Rachel Hartman, Seraphina , Corgi Books, London, 2013, 978-0-552-56600-1
Reading Rachel Hartman’s Seraphina had me thinking about those ingredients of a story that appeal to me most, probably because her book pleased me so much. I really enjoy stories where people discover they have hidden talents or are finally able to reveal gifts that have long been kept secret, just like Seraphina, Hartman’s main character. And in so doing we share her joys and pleasures as well as her difficulties if not nightmares at having such gifts.
Another facet of Hartman’s book that pleased me is her exploration of the strange and how she weaves it into the story. Not a contrived strangeness trumped up for effect, but rather an unexpected shift in perspective similar to that born of creativity or humour. Who would think of wondering how a dragon would feel if trapped in a human body and the impact that could have on the uneasy cohabitation between humans and dragons?
Like many stories that feed on suspense, Hartman’s book is driven forward by the constant threats that hang over Seraphina, but not to the extent that she wallows in unending pain and misery dragging down the reader with her. The author avoids having the reader cringe about what horrible plight will befall Seraphina next. Yet at the same time, the story is far from tame, which is often the fate of those that spare their main character the pain and suffering.
Perhaps the ingredient that delights me most in such a story is being privy to the blossoming love between two powerful but apparently unreconcilable characters, long before they are aware of the forces at play and then the delight when that love is finally perceived and shared by the two concerned. Succeeding such a progressive flourishing of love requires deft craftsmanship.

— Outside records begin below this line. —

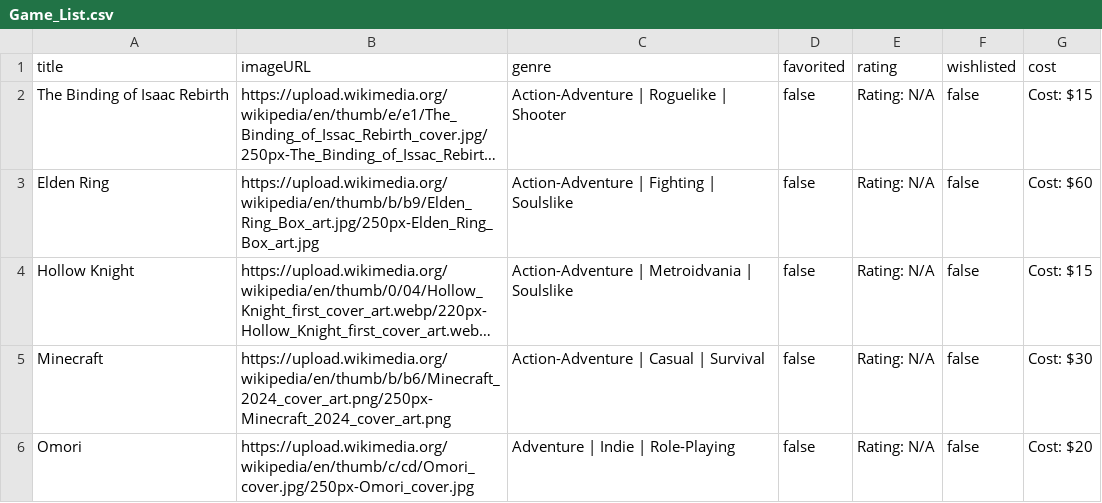
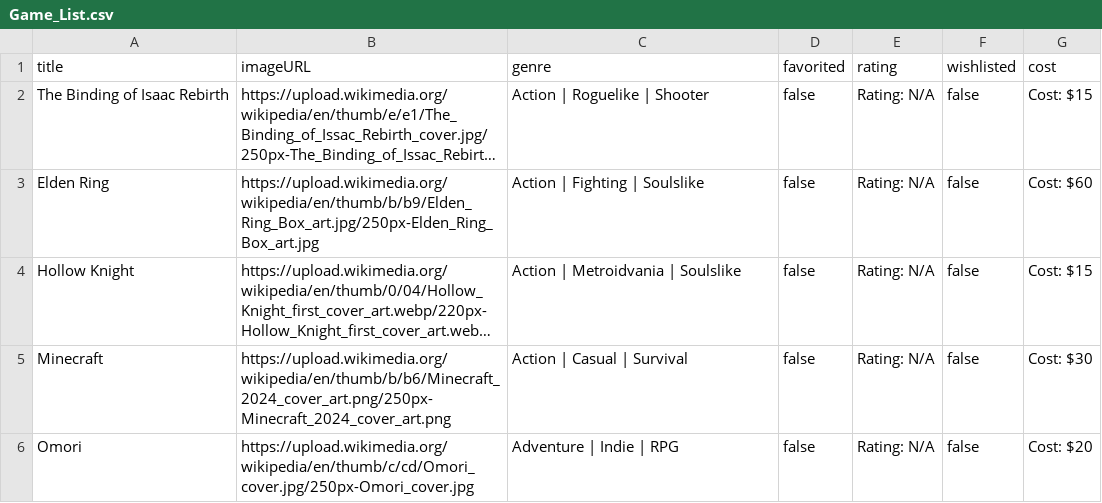
Before and after one commit to ZachoryDavis/Zach-s-Catalog, a CSV file: Game_List.csv, drawn as a sheet; long unchanged cells end in …; the diff names each change by its address in the sheet, - before the commit and + after, or states it on an @@ line.

Commit message:
I added a filter option in the home page that will filter games by a spacific genre for people looking for spacific types of games. Also added some visual changes in the css file.

```diff
--- a/Game_List.csv
+++ b/Game_List.csv
-C2 (genre): Action-Adventure | Roguelike | Shooter
+C2 (genre): Action | Roguelike | Shooter
-C3 (genre): Action-Adventure | Fighting | Soulslike
+C3 (genre): Action | Fighting | Soulslike
-C4 (genre): Action-Adventure | Metroidvania | Soulslike
+C4 (genre): Action | Metroidvania | Soulslike
-C5 (genre): Action-Adventure | Casual | Survival
+C5 (genre): Action | Casual | Survival
-C6 (genre): Adventure | Indie | Role-Playing
+C6 (genre): Adventure | Indie | RPG
```
Also changed, not shown: 3 other files.
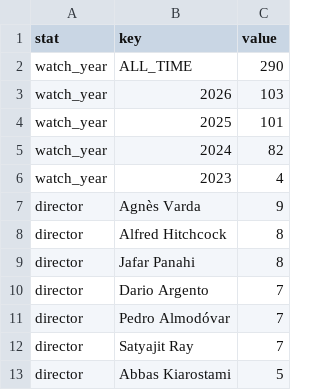
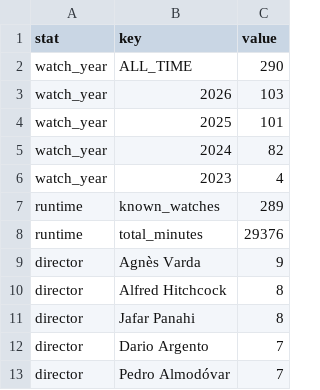
Before and after one commit to shreshthkhilani/s4s-filmstruck, a CSV file: data/stats.csv, drawn as a sheet; only a part is shown; the shorter side is filled out with more unchanged rows.

```diff
--- a/data/stats.csv
+++ b/data/stats.csv
@@ -6,2 +6,4 @@ watch_year,2024,82
 watch_year,2023,4
+runtime,known_watches,289
+runtime,total_minutes,29376
 director,Agnès Varda,9
```
Also changed, not shown: data/films.csv.
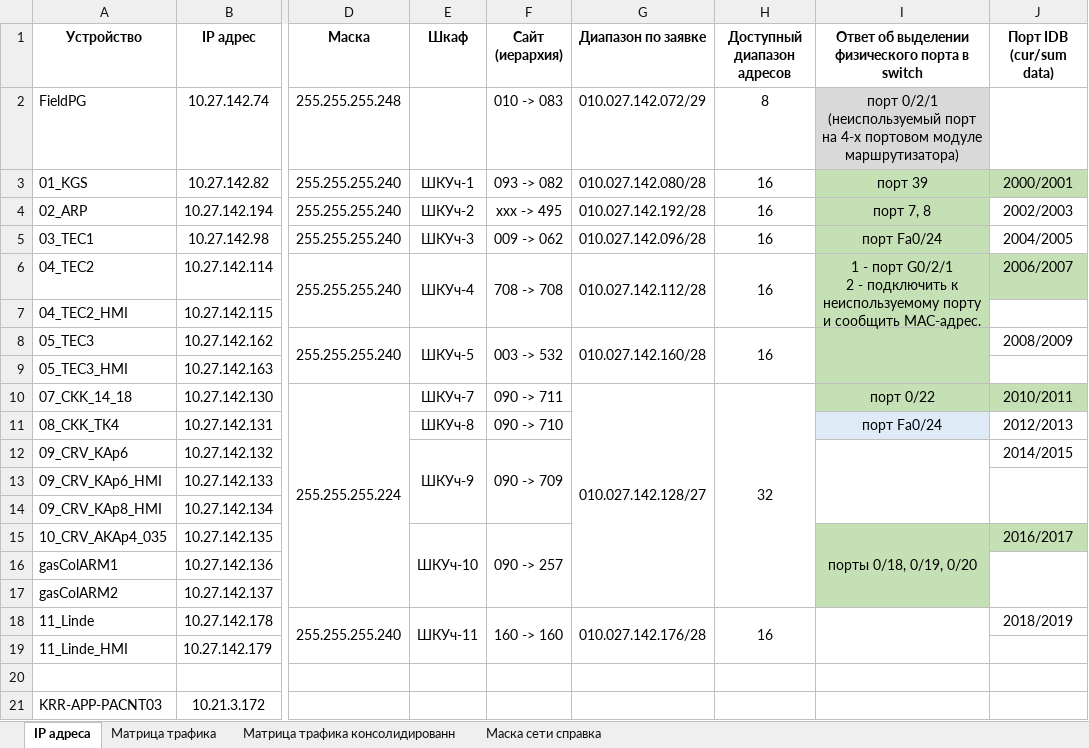
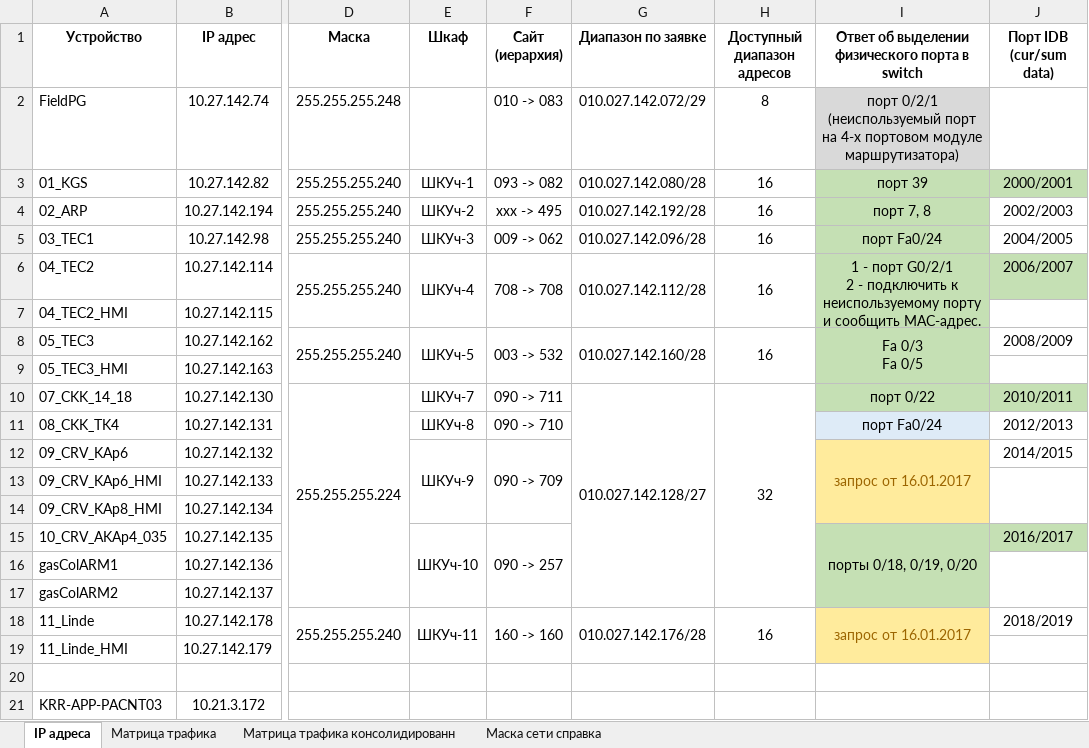
Before and after one commit to monkdaf/gasCollectionPrj, an Excel workbook: Documentation/IP_Adress_AMKP.xlsx, sheet IP адреса, drawn as a sheet; only a part is shown, gaps mark what is left out; values as stored, in another font and other column widths than the file's, no borders; ↵ is a line break in a cell; the diff names each change by its address in the sheet, - before the commit and + after, or states it on an @@ line.

Commit message:
Add ip an port for SHKUch-5 AND request about SHKUch-9, 11

```diff
--- a/Documentation/IP_Adress_AMKP.xlsx (sheet IP адреса)
+++ b/Documentation/IP_Adress_AMKP.xlsx (sheet IP адреса)
-I8: (empty)
+I8: Fa 0/3 ↵ Fa 0/5
-I12: (empty)
+I12: запрос от 16.01.2017
-I12:I14 fill: none
+I12:I14 fill: #FFEB9C
-I18: (empty)
+I18: запрос от 16.01.2017
-I18:I19 fill: none
+I18:I19 fill: #FFEB9C
```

All in all, I immensely enjoyed this book and, although there were a few moments when my attention flagged, generally when the author grappled with introducing complex story elements, I can warmly recommend it.